When Mrazek is good, he’s good. But when he’s bad – and that’s too often to be reliable – then it’s ugly. His 2019-20 regular season was rough from a statistical standpoint, and it seems like he can’t fully be trusted as a true No. 1 right now. But if he’s in a situation where he doesn’t need to be counted on to always be the main guy, he’s been good enough.
Ideally, the Canes could keep Mrazek and build one of the better 1-2 punches in the league. It would especially be a risk if they ended up going with Nedeljkovic as the No. 1 without the proper insurance behind him – something Pittsburgh learned the hard way with Tristan Jarry as the No. 1 without Matt Murray (who, ultimately, had a poor 2020-21 season by all accounts).
The latest news about Dougie Hamilton does spice things up a bit.

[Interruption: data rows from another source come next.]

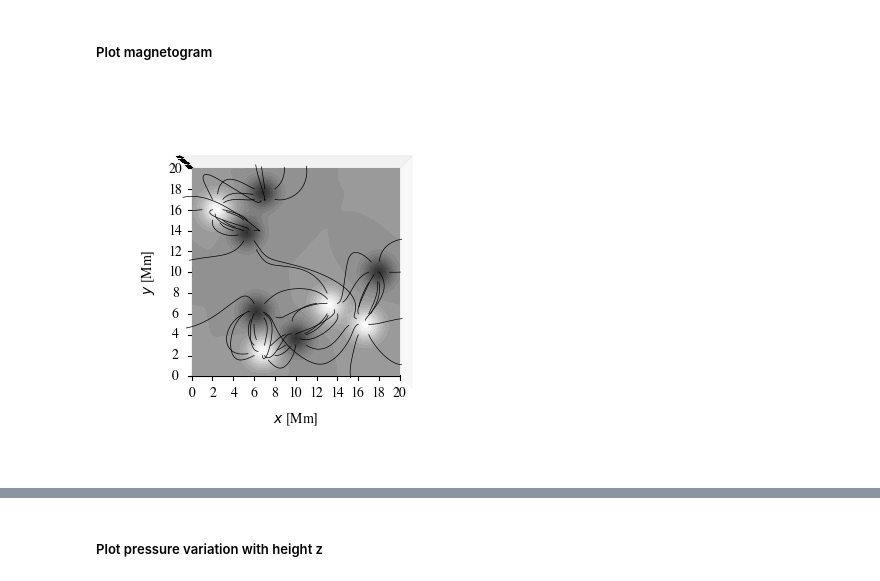
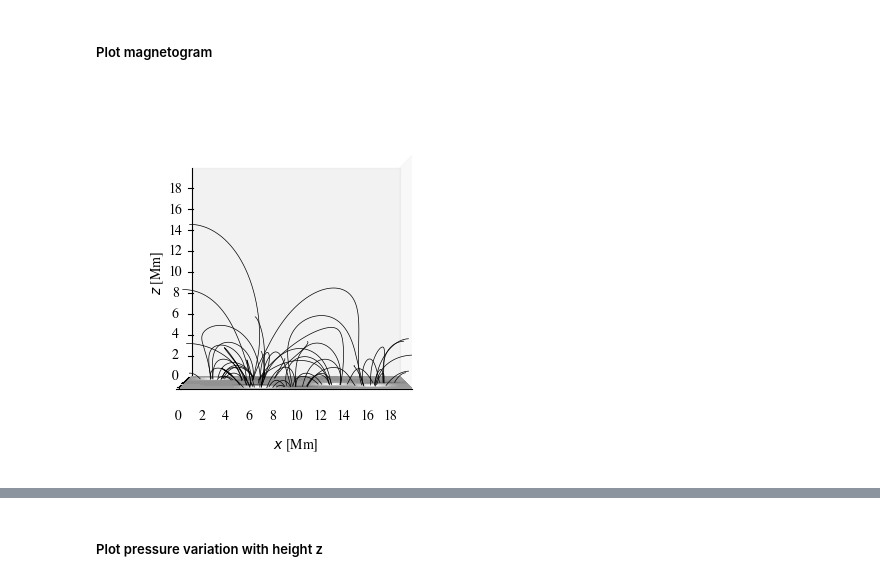
Before and after one commit to LMNadol/MHSXtraPy, a Jupyter notebook: notebooks/example-analytical-bc.ipynb, the cells around one changed output, grey strips where cells are left out. Cells and saved outputs as stored; diff of their text form; code cells hidden in the pictures.

```diff
--- a/notebooks/example-analytical-bc.ipynb
+++ b/notebooks/example-analytical-bc.ipynb
@@ -34,9 +34,13 @@ pixelsize_x = (xmax - xmin) / nx
 pixelsize_y = (ymax - ymin) / ny
 pixelsize_z = (zmax - zmin) / nz
 
-x_arr = np.linspace(xmin, xmax, nx, dtype=np.float64)
-y_arr = np.linspace(ymin, ymax, ny, dtype=np.float64)
-z_arr = np.linspace(zmin, zmax, nz, dtype=np.float64)
+# x_arr = np.linspace(xmin, xmax, nx, dtype=np.float64)
+# y_arr = np.linspace(ymin, ymax, ny, dtype=np.float64)
+# z_arr = np.linspace(zmin, zmax, nz, dtype=np.float64)
+
+x_arr = np.arange(nx, dtype=np.float64) * pixelsize_x
+y_arr = np.arange(ny, dtype=np.float64) * pixelsize_y
+z_arr = np.arange(nz, dtype=np.float64) * pixelsize_z
 
 B_PHOTO = 500
 
@@ -118,6 +119,6 @@ data3d_LOW = calculate_magfield(
 # %% [markdown]
 ##### Plot magnetogram
 # %%
-plot_magnetogram_3D(data3d, view="los", footpoints="active-regions")
+plot_magnetogram_3D(data3d, view="side", footpoints="active-regions")
 # %% [output]
-[figure, old version]
+[figure, new version]
```
Also changed, not shown: parts of 6 cells of this notebook, 5 other files.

Hamilton is free to look around to different suitors this off-season, which means re-signing him might not be a thing. But still, that doesn’t mean Mrazek has an open spot, either. Nedeljkovic will be an RFA and will be re-signed. Reimer is a UFA like Mrazek. The Hurricanes don’t have an immediate replacement in the running that can give the Canes a nice tandem, so either one of the veterans return or they look outside for help. Reimer, when healthy, is still a solid backup and the veteran presence would be great. While he may not have the high-end talent Mrazek does, it at least should be a cheaper option that’s reliable when healthy.
Mrazek has been a popular figure in Carolina. He has had many ups and downs, but the highs have outweighed the lows. Hurricanes will miss him if he leaves, but it might be the best call for all parties involved. They may not need him anymore if Nedeljkovic is truly the real deal, and given his AHL resume before finally going full-time, that’s definitely a possibility. Jeremy Helvig meets the exposure requirement for Seattle at the expansion draft, so they don’t need to worry about losing one of them.
Mrazek will have no lack of suitors vying for his services this off-season, including the Hurricanes. It would be in the team’s best interests to keep him in the fray for another year and run a nice 1A/B tandem, especially with Nedelkovic’s lack of experience at this level. As more teams but an emphasis on strong backup goaltending, giving up on Mrazek could backfire in a big way, but there’s a ton of other great options available that could spice things up. Maybe bringing back Andersen – someone with a lot to prove after a tough season in Toronto – after originally passing on his rights a decade ago is in order?
Regardless, it should be an interesting summer for one of the league’s most coveted free agent goalies.